Legal scholars have argued that the presumption of innocence dates back
to the time of Deuteronomy and that the presumption was embodied in the
laws of ancient Greek city-states Athens and Sparta. Today the presumption
of innocence is a right guaranteed to those prosecuted in the United States.
However, the mental process involved in presuming someone innocent is
contrary to how we are taught to think on a daily basis.
Consider the last time you were driving on Interstate 80 when you observed
in the distance the red and blue flash of police lights. As you drove
closer you noticed a car had been pulled-over by the State Patrol. What
is the first thing that popped into your head? Did you think why did the
State Patrol stop that innocent man? Most potential jurors tell me when
they see a person stopped on the interstate they assume he was speeding
or committing some other law violation. They assume guilt. After all,
why would the State Patrol pull-over an innocent member of the motoring public?
Our first reaction to reading about an arrest in the newspaper is that
the person arrested must have broken the law. Where there is smoke there
is fire. In school we are taught to trust police and call them when we
need help. Surely, Officer Friendly, who is charged with the great responsibility
of protecting our citizens doesn’t make mistakes. If a police officer
provides sworn testimony against a person, that person must be guilty.
We want to believe our government would not charge a man with a crime
he did not commit. We trust that our public servants do not seek to
incarcerate innocent persons.
Now step into the jury box.
A juror must begin the trial with the presumption that the defendant is
not guilty! The juror must also begin the trial with the understanding
that the burden of
proving the case lies solely with the government. That’s right, the juror must presume
that the government with all of its power and resources is prosecuting
an innocent citizen. Further the jury may not draw any inferences against
the defendant from the fact that he has been arrested and charged with
a crime and is present in court or represented by an attorney.
The defendant has no burden of proof whatsoever.

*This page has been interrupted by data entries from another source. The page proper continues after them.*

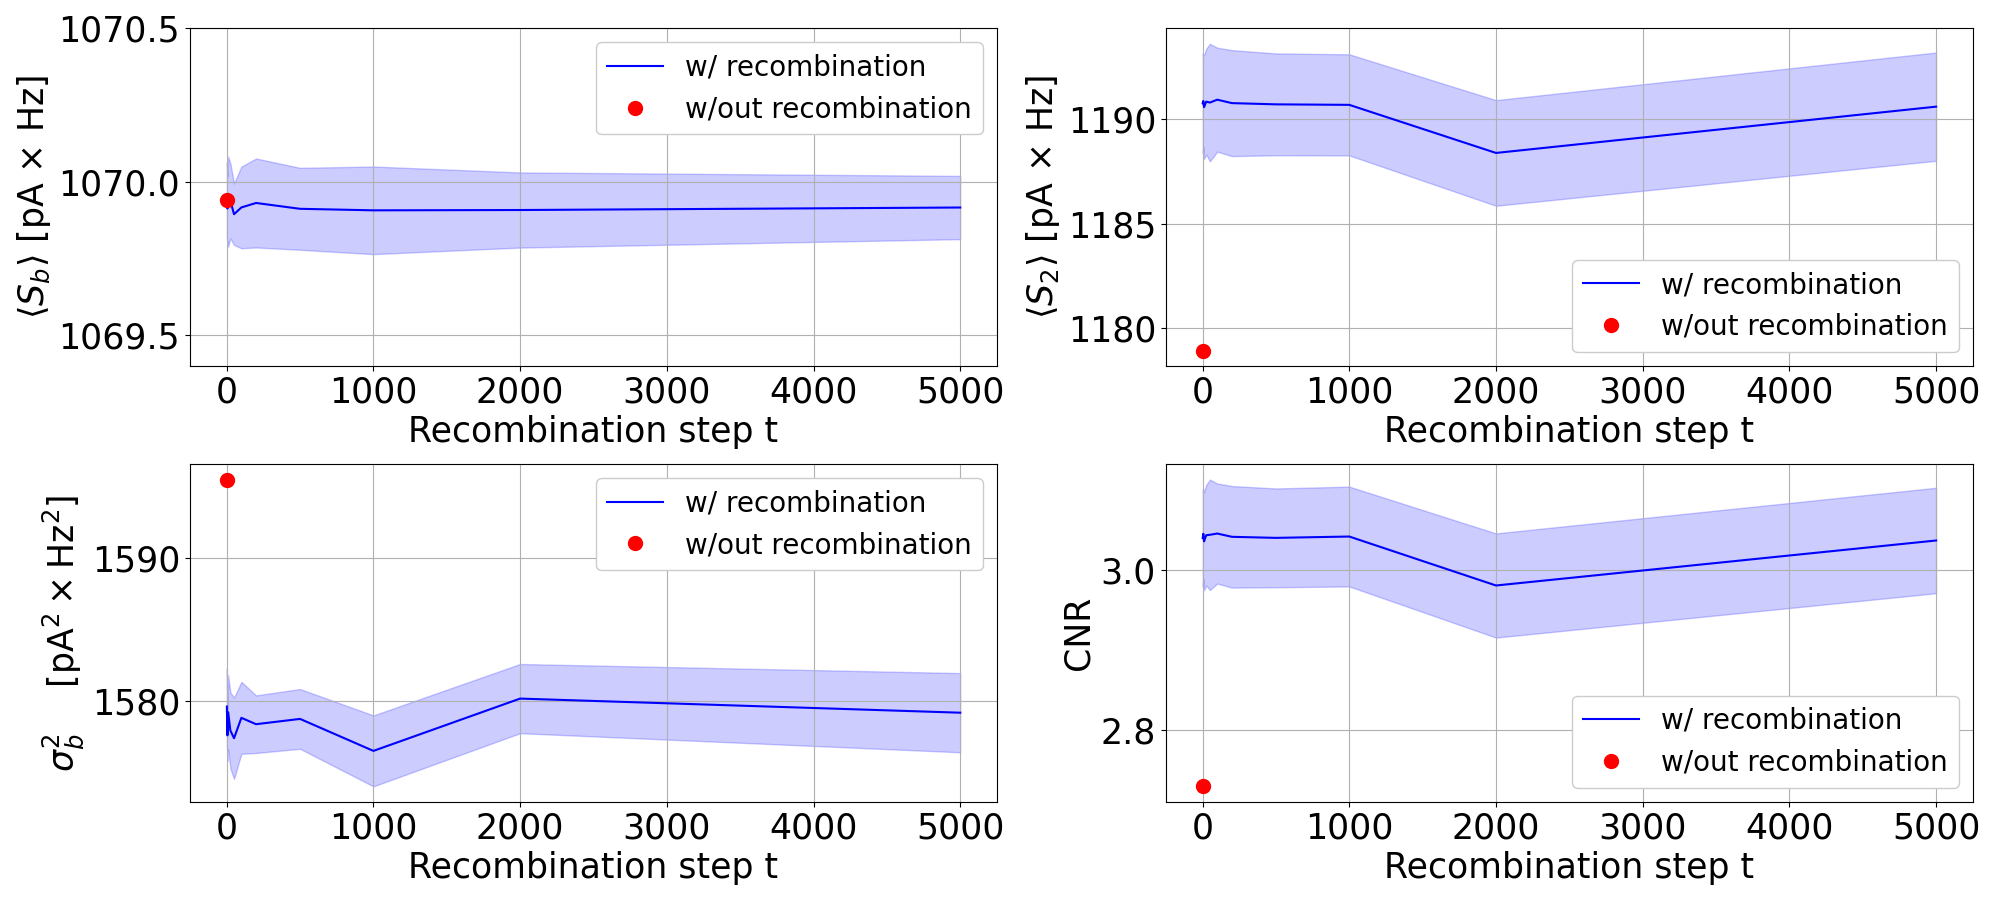
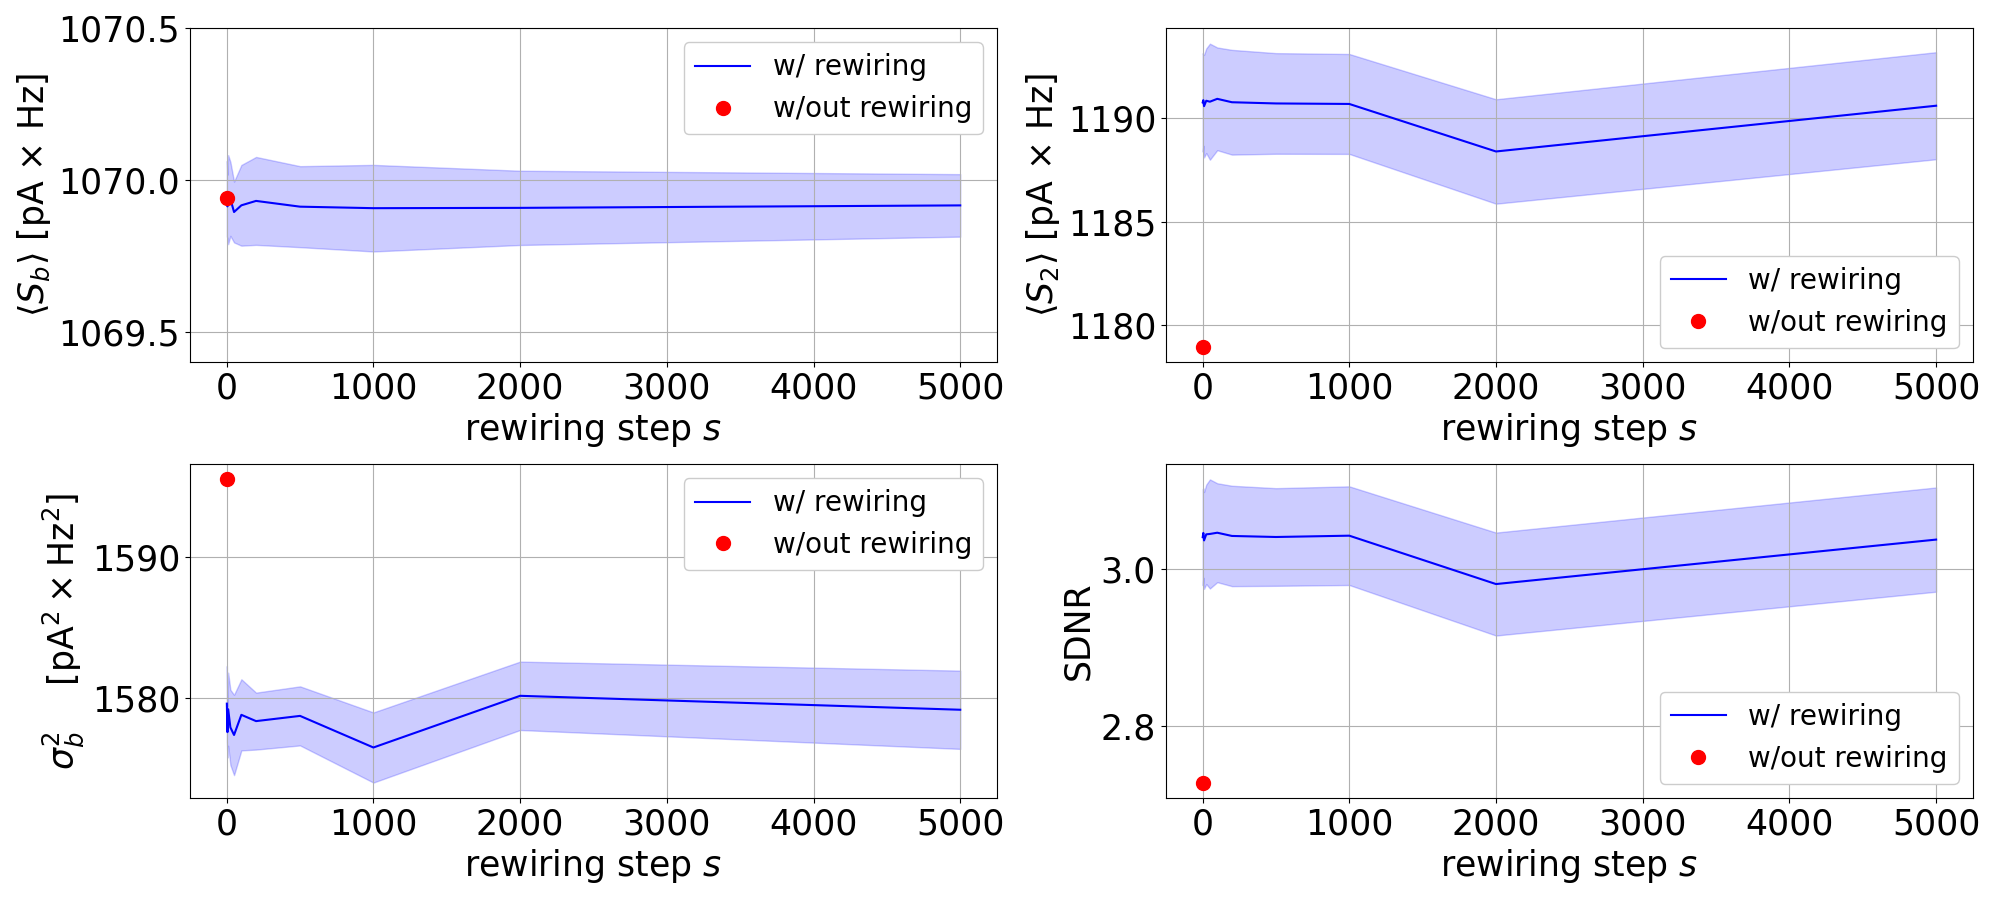
updated plots

diff --git a/plot_variable_rewiring.py b/plot_variable_rewiring.py
@@ -282,12 +282,12 @@ def plot_data(data, th_data):
     ax7 = axs[1,1]
 
     ax1.fill_between(data['t'][1:], data['Sb_av'][1:]-data['Sb_std'][1:], data['Sb_av'][1:]+data['Sb_std'][1:], color="blue", alpha=0.2)
-    ax1.plot(data['t'][1:], data['Sb_av'][1:], "-", color="blue", label="w/ recombination")
-    ax1.plot(data['t'][0], data['Sb_av'][0], "o", markersize=10, color="red", label="w/out recombination")
+    ax1.plot(data['t'][1:], data['Sb_av'][1:], "-", color="blue", label="w/ rewiring")
+    ax1.plot(data['t'][0], data['Sb_av'][0], "o", markersize=10, color="red", label="w/out rewiring")
     #ax1.plot(data['t'], th_data['Sb_th'], "--", color="red", label="Theory")
     ax1.legend(fontsize=legend_fs, framealpha=1.0)
     ax1.set_ylabel(r"$\langle S_b \rangle$ [pA $\times$ Hz]", fontsize=tick_fs)
-    ax1.set_xlabel(r"Recombination step t", fontsize=tick_fs)
+    ax1.set_xlabel(r"rewiring step $s$", fontsize=tick_fs)
     ax1.tick_params(labelsize=tick_fs)
     ax1.set_ylim(1069.4, 1070.5)
     ax1.ticklabel_format(style='plain', useOffset=False, axis='y') 
@@ -295,12 +295,12 @@ def plot_data(data, th_data):
     ax1.grid()
     
     ax3.fill_between(data['t'][1:], data['varSb_av'][1:]-data['varSb_std'][1:], data['varSb_av'][1:]+data['varSb_std'][1:], color="blue", alpha=0.2)
-    ax3.plot(data['t'][1:], data['varSb_av'][1:], "-", color="blue", label="w/ recombination")
-    ax3.plot(data['t'][0], data['varSb_av'][0], "o", markersize=10, color="red", label="w/out recombination")
+    ax3.plot(data['t'][1:], data['varSb_av'][1:], "-", color="blue", label="w/ rewiring")
+    ax3.plot(data['t'][0], data['varSb_av'][0], "o", markersize=10, color="red", label="w/out rewiring")
     #ax3.plot(data['t'], th_data['varSb_th'], "--", color="red", label="Theory")
     ax3.legend(title=r"$\sigma^2_b$", fontsize=legend_fs, title_fontsize=legend_fs, framealpha=1.0)
     ax3.set_ylabel(r"$\sigma^2_b$ $\quad [\mathrm{pA}^2 \times \mathrm{Hz}^2]$", fontsize=tick_fs)
-    ax3.set_xlabel(r"Recombination step t", fontsize=tick_fs)
+    ax3.set_xlabel(r"rewiring step $s$", fontsize=tick_fs)
     ax3.tick_params(labelsize=tick_fs)
     ax3.grid()
     #ax3.set_xticklabels([])
@@ -308,12 +308,12 @@ def plot_data(data, th_data):
 
 
     ax5.fill_between(data['t'][1:], data['S2_av'][1:]-data['S2_std'][1:], data['S2_av'][1:]+data['S2_std'][1:], color="blue", alpha=0.2)
-    ax5.plot(data['t'][1:], data['S2_av'][1:], "-", color="blue", label="w/ recombination")
-    ax5.plot(data['t'][0], data['S2_av'][0], "o", markersize=10, color="red", label="w/out recombination")
+    ax5.plot(data['t'][1:], data['S2_av'][1:], "-", color="blue", label="w/ rewiring")
+    ax5.plot(data['t'][0], data['S2_av'][0], "o", markersize=10, color="red", label="w/out rewiring")
     #ax5.plot(data['t'], th_data['S2_th'], "--", color="red", label="Theory")
     ax5.legend(title=r"$\langle S_2 \rangle$", fontsize=legend_fs, title_fontsize=legend_fs, framealpha=1.0)
     ax5.set_ylabel(r"$\langle S_2 \rangle$ [pA $\times$ Hz]", fontsize=tick_fs)
-    ax5.set_xlabel(r"Recombination step t", fontsize=tick_fs)
+    ax5.set_xlabel(r"rewiring step $s$", fontsize=tick_fs)
     ax5.tick_params(labelsize=tick_fs)
     ax5.grid()
     ax5.legend(fontsize=legend_fs, framealpha=1.0)
@@ -321,20 +321,20 @@ def plot_data(data, th_data):
 
 
     ax7.fill_between(data['t'][1:], data['CNR_av'][1:]-data['CNR_std'][1:], data['CNR_av'][1:]+data['CNR_std'][1:], color="blue", alpha=0.2)
-    ax7.plot(data['t'][1:], data['CNR_av'][1:], "-", color="blue", label="w/ recombination")
-    ax7.plot(data['t'][0], data['CNR_av'][0], "o", markersize=10, color="red", label="w/out recombination")
+    ax7.plot(data['t'][1:], data['CNR_av'][1:], "-", color="blue", label="w/ rewiring")
+    ax7.plot(data['t'][0], data['CNR_av'][0], "o", markersize=10, color="red", label="w/out rewiring")
     #ax7.plot(data['t'], np.abs(th_data['S2_th']-th_data['Sb_th'])/np.sqrt(th_data['varSb_th']), "--", color="red", label="Theory")
-    ax7.set_ylabel(r"CNR", fontsize=tick_fs)
-    ax7.set_xlabel(r"Recombination step t", fontsize=tick_fs)
+    ax7.set_ylabel(r"SDNR", fontsize=tick_fs)
+    ax7.set_xlabel(r"rewiring step $s$", fontsize=tick_fs)
     ax7.tick_params(labelsize=tick_fs)
     ax7.grid()
-    #ax7.legend(title=r"CNR", fontsize=legend_fs, title_fontsize=legend_fs, framealpha=1.0)
+    #ax7.legend(title=r"SDNR", fontsize=legend_fs, title_fontsize=legend_fs, framealpha=1.0)
     ax7.legend(fontsize=legend_fs, framealpha=1.0)
     #ax7.set_xticklabels([])
 
    
     #fig1.subplots_adjust(wspace=0.6)
-    #fig.suptitle(r'Different recombination step, $T=5000$', fontsize=25)
+    #fig.suptitle(r'Different rewiring step, $T=5000$', fontsize=25)
 
     plt.savefig("t_study.png")
 

diff --git a/plot_no_rew.py b/plot_no_rew.py
@@ -311,8 +311,8 @@ def plot_data(discr, ln,  ln_noise,  norew_noise):
     plt.figure(1)
     #ax1.set_title("Discrete rate model", fontsize=legend_fs)
     #ax1.fill_between(discr['T'], discr['Sb_av']-discr['Sb_std'], discr['Sb_av']+discr['Sb_std'], color="red", alpha=0.2)
-    ax1.plot(ln_noise['T'], ln_noise['Sb_av'], "-", color="blue", label="w/ recombination")
-    ax1.plot(norew_noise['T'], norew_noise['Sb_av'], "--", color="red", label="w/out recombination")
+    ax1.plot(ln_noise['T'], ln_noise['Sb_av'], "-", color="blue", label="w/ rewiring")
+    ax1.plot(norew_noise['T'], norew_noise['Sb_av'], "--", color="red", label="w/out rewiring")
     ax1.set_xlim(5000,100000)
     ax1.legend(fontsize=legend_fs, framealpha=1.0)
     #ax1.set_xlabel("T (training patterns)", fontsize=tick_fs)
@@ -349,8 +349,8 @@ def plot_data(discr, ln,  ln_noise,  norew_noise):
 
     #ax4.fill_between(ln['T'], ln['varSb_av']-ln['varSb_std'], ln['varSb_av']+ln['varSb_std'], color="blue", alpha=0.2)
     
-    ax3.plot(ln_noise['T'], ln_noise['varSb_av'], "-", color="blue", label="w/ recombination")
-    ax3.plot(norew_noise['T'], norew_noise['varSb_av'],"--", color="red", label="w/out recombination")
+    ax3.plot(ln_noise['T'], ln_noise['varSb_av'], "-", color="blue", label="w/ rewiring")
+    ax3.plot(norew_noise['T'], norew_noise['varSb_av'],"--", color="red", label="w/out rewiring")
     ax3.legend(fontsize=legend_fs, framealpha=1.0)
     ax3.set_ylabel(r"$\sigma^2_{b}$ [$pA^2 \times Hz^2$]", fontsize=tick_fs)
     ax3.tick_params(labelsize=tick_fs)
@@ -369,8 +369,8 @@ def plot_data(discr, ln,  ln_noise,  norew_noise):
     ax4.tick_params(labelsize=tick_fs)
     ax4.set_xscale('log')
     
-    ax5.plot(ln_noise['T'], ln_noise['S2_av'], "-", color="blue", label="w/ recombination")
-    ax5.plot(norew_noise['T'], norew_noise['S2_av'], "--", color="red", label="w/out recombination")
+    ax5.plot(ln_noise['T'], ln_noise['S2_av'], "-", color="blue", label="w/ rewiring")
+    ax5.plot(norew_noise['T'], norew_noise['S2_av'], "--", color="red", label="w/out rewiring")
     #ax5.set_xlabel("T (training patterns)", fontsize=tick_fs)
     ax5.set_ylabel(r"$\langle S_2 \rangle$ [pA $\times$ Hz]", fontsize=tick_fs)
     ax5.tick_params(labelsize=tick_fs)
@@ -390,11 +390,11 @@ def plot_data(discr, ln,  ln_noise,  norew_noise):
 
     CNR_rew=np.array(np.abs(ln_noise['S2_av']-ln_noise['Sb_av'])/np.sqrt(ln_noise['varSb_av']))
     CNR_norew=np.array(np.abs(norew_noise['S2_av']-norew_noise['Sb_av'])/np.sqrt(norew_noise['varSb_av']))
-    ax7.plot(ln_noise['T'], np.abs(ln_noise['S2_av']-ln_noise['Sb_av'])/np.sqrt(ln_noise['varSb_av']), "-", color="blue", label="w/ recombination")
-    ax7.plot(norew_noise['T'], np.abs(norew_noise['S2_av']-norew_noise['Sb_av'])/np.sqrt(norew_noise['varSb_av']), "--", color="red", label="w/out recombination")
+    ax7.plot(ln_noise['T'], np.abs(ln_noise['S2_av']-ln_noise['Sb_av'])/np.sqrt(ln_noise['varSb_av']), "-", color="blue", label="w/ rewiring")
+    ax7.plot(norew_noise['T'], np.abs(norew_noise['S2_av']-norew_noise['Sb_av'])/np.sqrt(norew_noise['varSb_av']), "--", color="red", label="w/out rewiring")
 
    # ax7.set_xlabel("T (training patterns)", fontsize=tick_fs)
-    ax7.set_ylabel(r"CNR", fontsize=tick_fs)
+    ax7.set_ylabel(r"SDNR", fontsize=tick_fs)
     ax7.tick_params(labelsize=tick_fs)
     ax7.set_xscale('log')
     ax7.legend(fontsize=legend_fs, framealpha=1.0)
@@ -405,7 +405,7 @@ def plot_data(discr, ln,  ln_noise,  norew_noise):
 
     ax8.plot(norew_noise['T'], abs((CNR_rew[2:22]-CNR_norew)/CNR_rew[2:22]*100), "-", color="green", label="Simulation")
   #  ax1.set_xlabel("T (training patterns)", fontsize=tick_fs)
-    ax8.set_ylabel(r"$\dfrac{CNR - CNR^{nr}}{CNR}\quad$[%] ", fontsize=tick_fs)
+    ax8.set_ylabel(r"$\dfrac{SDNR - SDNR^{nr}}{SDNR}\quad$[%] ", fontsize=tick_fs)
     ax8.set_xlabel('T training patterns', fontsize=tick_fs)
     ax8.tick_params(labelsize=tick_fs)
     ax8.set_xscale('log')

diff --git a/plot.py b/plot.py
@@ -361,11 +361,11 @@ def plot_data(discr, th_discr, ln, th_ln, ln_noise, th_ln_noise):
     ax7.plot(discr['T'], np.abs(discr['S2_av']-discr['Sb_av'])/np.sqrt(discr['varSb_av']), "-", color="blue", label="Simulation")
     ax7.plot(discr['T'], np.abs(th_discr['S2_th']-th_discr['Sb_th'])/np.sqrt(th_discr['varSb_th']), "--", color="red", label="Theory")
     ax7.set_xlabel("T training patterns", fontsize=tick_fs)
-    ax7.set_ylabel(r"CNR", fontsize=tick_fs)
+    ax7.set_ylabel(r"SDNR", fontsize=tick_fs)
     ax7.tick_params(labelsize=tick_fs)
     ax7.set_xscale('log')
     ax7.grid()
-    #ax5.legend(title=r"CNR", fontsize=legend_fs, title_fontsize=legend_fs, framealpha=1.0)
+    #ax5.legend(title=r"SDNR", fontsize=legend_fs, title_fontsize=legend_fs, framealpha=1.0)
 
 
     ax8.plot(ln['T'], np.abs(ln['S2_av']-ln['Sb_av'])/np.sqrt(ln['varSb_av']), "-", color="blue", label="Simulation")
@@ -375,11 +375,11 @@ def plot_data(discr, th_discr, ln, th_ln, ln_noise, th_ln_noise):
     ax8.plot(ln_noise['T'], np.abs(th_ln_noise['S2_th']-th_ln_noise['Sb_th'])/np.sqrt(th_ln_noise['varSb_th']), "--", color="orange", label="Theory - noise")
 
     ax8.set_xlabel("T training patterns", fontsize=tick_fs)
-    ax8.set_ylabel(r"CNR", fontsize=tick_fs)
+    ax8.set_ylabel(r"SDNR", fontsize=tick_fs)
     ax8.tick_params(labelsize=tick_fs)
     ax8.set_xscale('log')
     ax8.grid()
-    #ax8.legend(title=r"CNR", fontsize=legend_fs, title_fontsize=legend_fs, framealpha=1.0)
+    #ax8.legend(title=r"SDNR", fontsize=legend_fs, title_fontsize=legend_fs, framealpha=1.0)
 
 
     plt.savefig("discrete_vs_continuous.png")
@@ -443,10 +443,10 @@ def plot_data_luca(discr, th_discr, ln, th_ln, ln_noise, th_ln_noise):
     ax4.plot(discr['T'], np.abs(discr['S2_av']-discr['Sb_av'])/np.sqrt(discr['varSb_av']), "-", color="blue", label="Discrete rate")
     ax4.plot(ln['T'], np.abs(ln['S2_av']-ln['Sb_av'])/np.sqrt(ln['varSb_av']), "--", color="red", label="Continuous rate")
     ax4.set_xlabel("T training patterns", fontsize=tick_fs)
-    ax4.set_ylabel(r"CNR", fontsize=tick_fs)
+    ax4.set_ylabel(r"SDNR", fontsize=tick_fs)
     ax4.tick_params(labelsize=tick_fs)
     ax4.set_xscale('log')
-    #ax4.legend(title=r"CNR", fontsize=legend_fs, title_fontsize=legend_fs, framealpha=1.0)
+    #ax4.legend(title=r"SDNR", fontsize=legend_fs, title_fontsize=legend_fs, framealpha=1.0)
     ax4.legend(fontsize=legend_fs, framealpha=1.0)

The defendant does not have to testify, call witnesses or present any evidence,
and if the defendant elects not to testify or present evidence, this decision
cannot be used against him. The defendant is cloaked in the presumption
of innocence, that cloak, by law, withstands the attacks of the government
unless the government can overcome the presumption by erasing all reasonable
doubt that the defendant is guilty of the crime charged.
Even if the defendant presents no evidence, government witnesses that testify
are forced to endure the crucible of cross-examination by the defendant’s
attorney who seeks to expose their
motives, mistakes, misconceptions, and
Now step back out of the jury box and go back to your daily life.
Go back to your presumptions about
law enforcement, government, and
those accused of crimes. How many accused murderers, alleged embezzlers, arrested tax evaders,
suspected drunk drivers, and reported child abusers have you presumed
innocent this year? The answer I usually get from prospective jurors is
“none.” And yet, most jurors can recall at least one instance
in which he or a person he knows well was falsely accused of wrongdoing
Presuming someone innocent is difficult.
Everyone wants to hold accountable those who break the rules; we want to
be tough on crime. Yet, The presumption of innocence requires jurors to
hold our government accountable to a standard of law. This presumption
of innocence is the same legal standard that protects you and your family
from accusers. This is the American way.